▶ **Work to be completed**:
Images excluded, reproduce each line of the records exactly as it stands.

▶ **Dataset excerpts**:
::::::::::
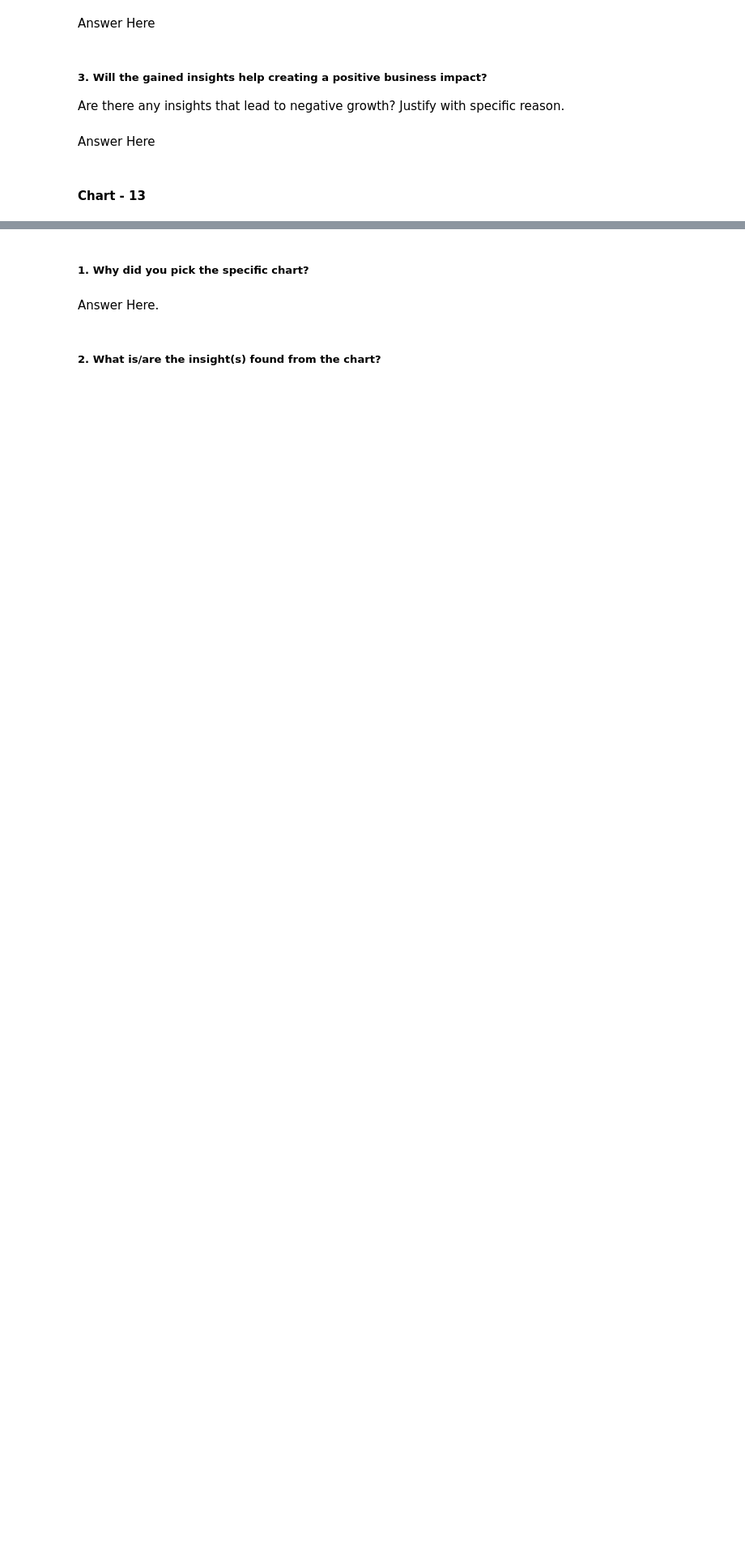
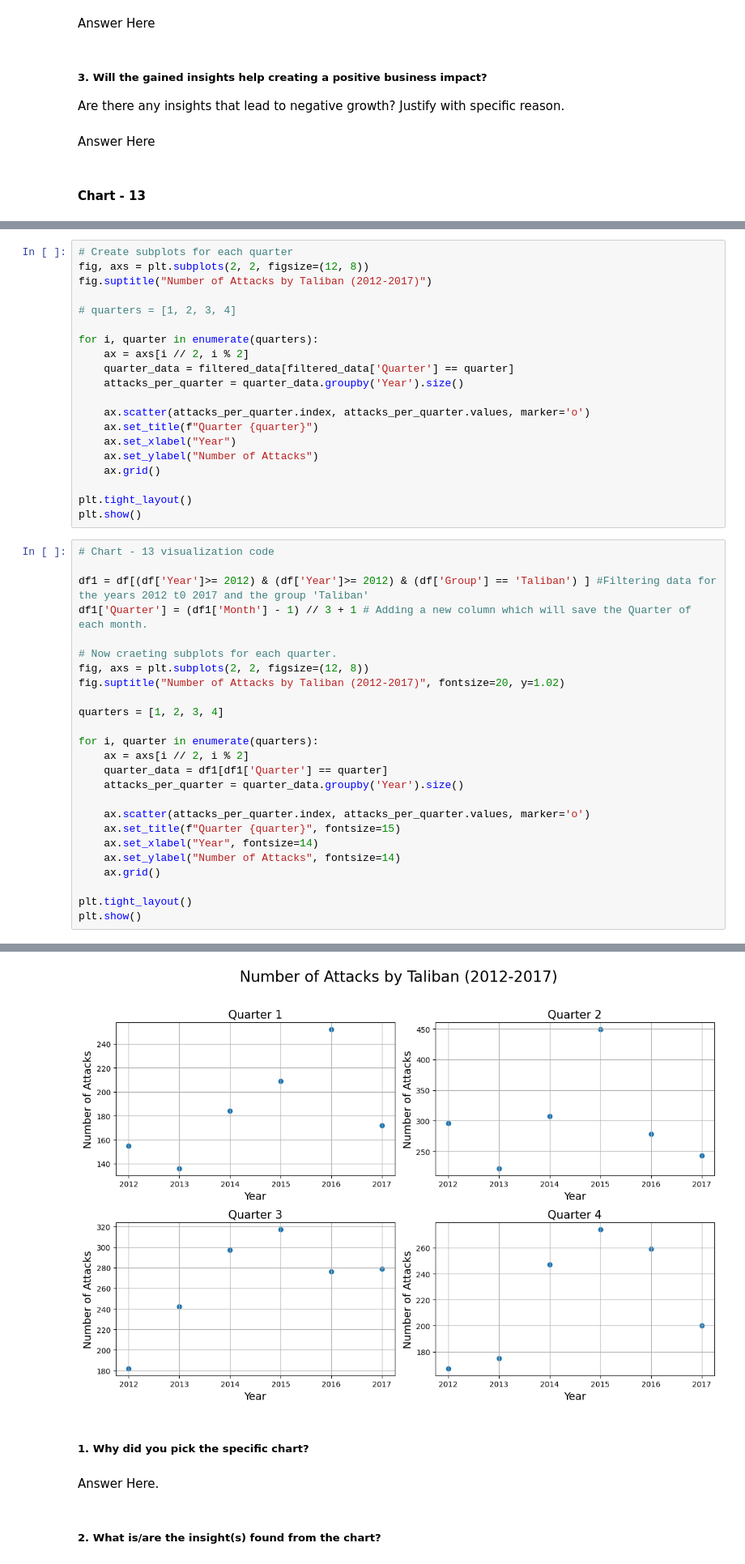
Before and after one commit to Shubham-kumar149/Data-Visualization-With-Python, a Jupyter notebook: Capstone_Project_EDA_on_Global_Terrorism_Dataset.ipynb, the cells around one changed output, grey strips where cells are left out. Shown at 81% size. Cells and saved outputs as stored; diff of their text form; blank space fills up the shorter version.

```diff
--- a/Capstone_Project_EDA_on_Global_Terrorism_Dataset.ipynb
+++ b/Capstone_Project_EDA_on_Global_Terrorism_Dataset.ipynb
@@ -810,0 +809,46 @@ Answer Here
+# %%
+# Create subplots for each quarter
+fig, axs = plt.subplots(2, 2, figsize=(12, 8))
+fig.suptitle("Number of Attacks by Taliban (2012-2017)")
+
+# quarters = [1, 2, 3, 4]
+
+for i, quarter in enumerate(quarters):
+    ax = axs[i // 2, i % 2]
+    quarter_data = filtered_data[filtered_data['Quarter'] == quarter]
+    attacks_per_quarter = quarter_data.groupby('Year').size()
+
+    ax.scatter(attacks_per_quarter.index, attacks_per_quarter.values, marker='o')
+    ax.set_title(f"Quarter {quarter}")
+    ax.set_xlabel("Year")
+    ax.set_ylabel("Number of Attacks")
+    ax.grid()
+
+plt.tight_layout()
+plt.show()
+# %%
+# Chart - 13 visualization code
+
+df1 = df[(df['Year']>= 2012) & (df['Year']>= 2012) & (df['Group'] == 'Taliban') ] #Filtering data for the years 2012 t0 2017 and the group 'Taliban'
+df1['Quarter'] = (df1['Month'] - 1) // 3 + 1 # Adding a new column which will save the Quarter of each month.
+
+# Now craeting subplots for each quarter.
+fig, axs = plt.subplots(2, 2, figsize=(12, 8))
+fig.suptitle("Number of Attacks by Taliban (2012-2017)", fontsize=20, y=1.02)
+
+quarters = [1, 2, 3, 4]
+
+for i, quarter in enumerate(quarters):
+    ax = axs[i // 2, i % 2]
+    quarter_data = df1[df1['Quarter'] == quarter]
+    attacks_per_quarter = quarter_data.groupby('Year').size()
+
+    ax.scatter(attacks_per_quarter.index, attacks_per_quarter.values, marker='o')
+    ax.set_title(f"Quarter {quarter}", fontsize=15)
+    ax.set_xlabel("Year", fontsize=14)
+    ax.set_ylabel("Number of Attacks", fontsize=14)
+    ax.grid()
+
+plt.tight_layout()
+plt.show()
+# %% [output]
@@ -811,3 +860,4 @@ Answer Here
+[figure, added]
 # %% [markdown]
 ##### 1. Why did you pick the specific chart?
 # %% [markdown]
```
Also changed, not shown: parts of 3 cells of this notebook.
::::::::::
▶ **Exercise result**:
Before and after one commit to Shubham-kumar149/Data-Visualization-With-Python, a Jupyter notebook: Capstone_Project_EDA_on_Global_Terrorism_Dataset.ipynb, the cells around one changed output, grey strips where cells are left out. Shown at 81% size. Cells and saved outputs as stored; diff of their text form; blank space fills up the shorter version.

```diff
--- a/Capstone_Project_EDA_on_Global_Terrorism_Dataset.ipynb
+++ b/Capstone_Project_EDA_on_Global_Terrorism_Dataset.ipynb
@@ -810,0 +809,46 @@ Answer Here
+# %%
+# Create subplots for each quarter
+fig, axs = plt.subplots(2, 2, figsize=(12, 8))
+fig.suptitle("Number of Attacks by Taliban (2012-2017)")
+
+# quarters = [1, 2, 3, 4]
+
+for i, quarter in enumerate(quarters):
+    ax = axs[i // 2, i % 2]
+    quarter_data = filtered_data[filtered_data['Quarter'] == quarter]
+    attacks_per_quarter = quarter_data.groupby('Year').size()
+
+    ax.scatter(attacks_per_quarter.index, attacks_per_quarter.values, marker='o')
+    ax.set_title(f"Quarter {quarter}")
+    ax.set_xlabel("Year")
+    ax.set_ylabel("Number of Attacks")
+    ax.grid()
+
+plt.tight_layout()
+plt.show()
+# %%
+# Chart - 13 visualization code
+
+df1 = df[(df['Year']>= 2012) & (df['Year']>= 2012) & (df['Group'] == 'Taliban') ] #Filtering data for the years 2012 t0 2017 and the group 'Taliban'
+df1['Quarter'] = (df1['Month'] - 1) // 3 + 1 # Adding a new column which will save the Quarter of each month.
+
+# Now craeting subplots for each quarter.
+fig, axs = plt.subplots(2, 2, figsize=(12, 8))
+fig.suptitle("Number of Attacks by Taliban (2012-2017)", fontsize=20, y=1.02)
+
+quarters = [1, 2, 3, 4]
+
+for i, quarter in enumerate(quarters):
+    ax = axs[i // 2, i % 2]
+    quarter_data = df1[df1['Quarter'] == quarter]
+    attacks_per_quarter = quarter_data.groupby('Year').size()
+
+    ax.scatter(attacks_per_quarter.index, attacks_per_quarter.values, marker='o')
+    ax.set_title(f"Quarter {quarter}", fontsize=15)
+    ax.set_xlabel("Year", fontsize=14)
+    ax.set_ylabel("Number of Attacks", fontsize=14)
+    ax.grid()
+
+plt.tight_layout()
+plt.show()
+# %% [output]
@@ -811,3 +860,4 @@ Answer Here
+[figure, added]
 # %% [markdown]
 ##### 1. Why did you pick the specific chart?
 # %% [markdown]
```
Also changed, not shown: parts of 3 cells of this notebook.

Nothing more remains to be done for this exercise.